Although he trained as a commercial photographer and produced modernist-inspired still lifes during the 1930s, after World War II Sudek returned to the moody chiaroscuro that had characterized his early work. For the series Remembrances, to which this photograph belongs, he surveyed the garden of his friend, the architect Otto Rothmayer, producing dramatic images haunted with familiar objects from his studio-fragments of classical sculpture, masks, glass vessels, and mirrors.
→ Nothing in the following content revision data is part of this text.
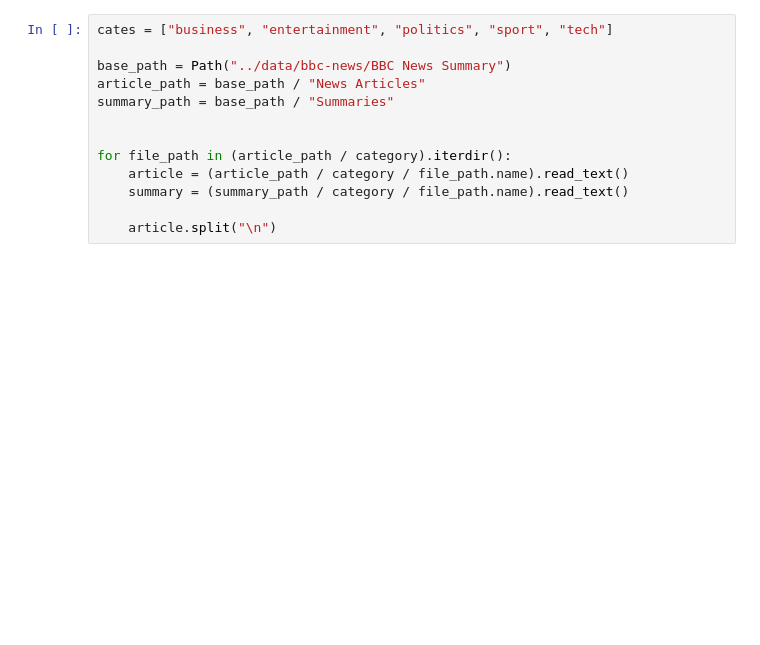
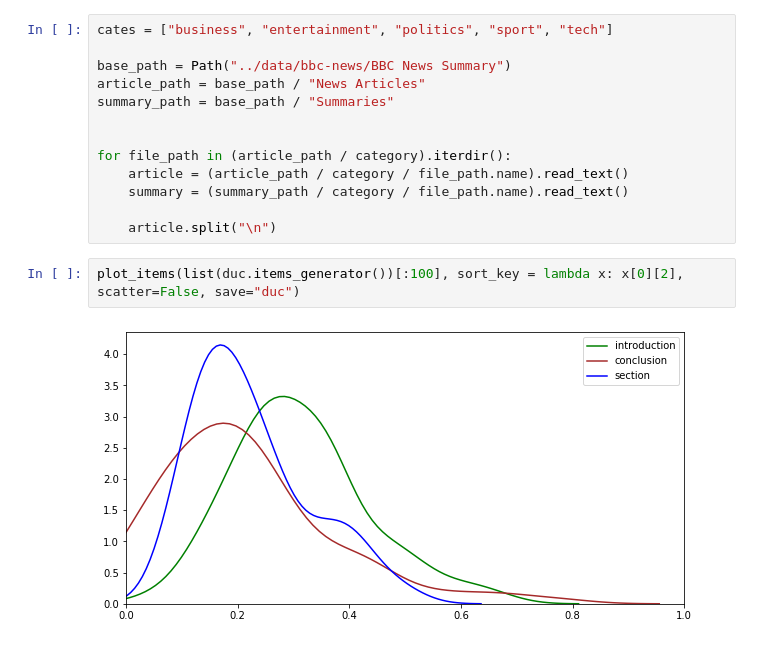
Before and after one commit to gajanlee/SLN-Summarization, a Jupyter notebook: notes/Structure_Analysis.ipynb, the cells around one changed output. Drawn from its saved outputs; the diff is of its cells as text; blank space fills up the shorter version.

```diff
--- a/notes/Structure_Analysis.ipynb
+++ b/notes/Structure_Analysis.ipynb
@@ -333,3 +378,7 @@ for file_path in (article_path / category).iterdir():
     summary = (summary_path / category / file_path.name).read_text()
 
     article.split("\n")
+# %%
+plot_items(list(duc.items_generator())[:100], sort_key = lambda x: x[0][2], scatter=False, save="duc")
+# %% [output]
+[figure, added]
```
Also changed, not shown: parts of 9 cells of this notebook, 10 other files.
In this photograph, Sudek conjures an otherworldly nimbus hovering over a marble head atop an abandoned table and empty chairs, casting an aura of recent departure that identifies the scene as the materialization of memory.
Inscription: Signed in pencil on print, recto LR in image: "Sudek"; inscribed in pencil on print, verso UC: "Prichod noci r.1960; signed and inscribed in ink on print, verso UC: "13[circled in ink, crossed out in pencil]//Josef Sudek"; stamped in ink on print, verso LR: "68497"; inscribed in pencil on print, verso LL: "RK 30780 - 95007"; inscribed in pencil on print, verso UR: "99" [encircled]; inscribed in pencil on print, verso LC, CR: "[erased]", "[erased]"
Josef Sudek; Rudolf Kicken; Penelope Dixon
The Metropolitan Museum of Art. "Johnson Gallery, Selections from the Collection 32," May 14, 2002–September 8, 2003.
The Metropolitan Museum of Art. "Night Vision: Photography After Dark," April 26, 2011–September 5, 2011.
Negative date: 1948-64 [the artist preferred to give the date of the entire series to individual prints]; see cropped variant in Zdenek Kirschner, Josef Sudek, Prague, 1982; the inscription verso UC "Prichod noci" translates to 'The Arrival of Night" as translated by Violeta, MMA, Watson Library.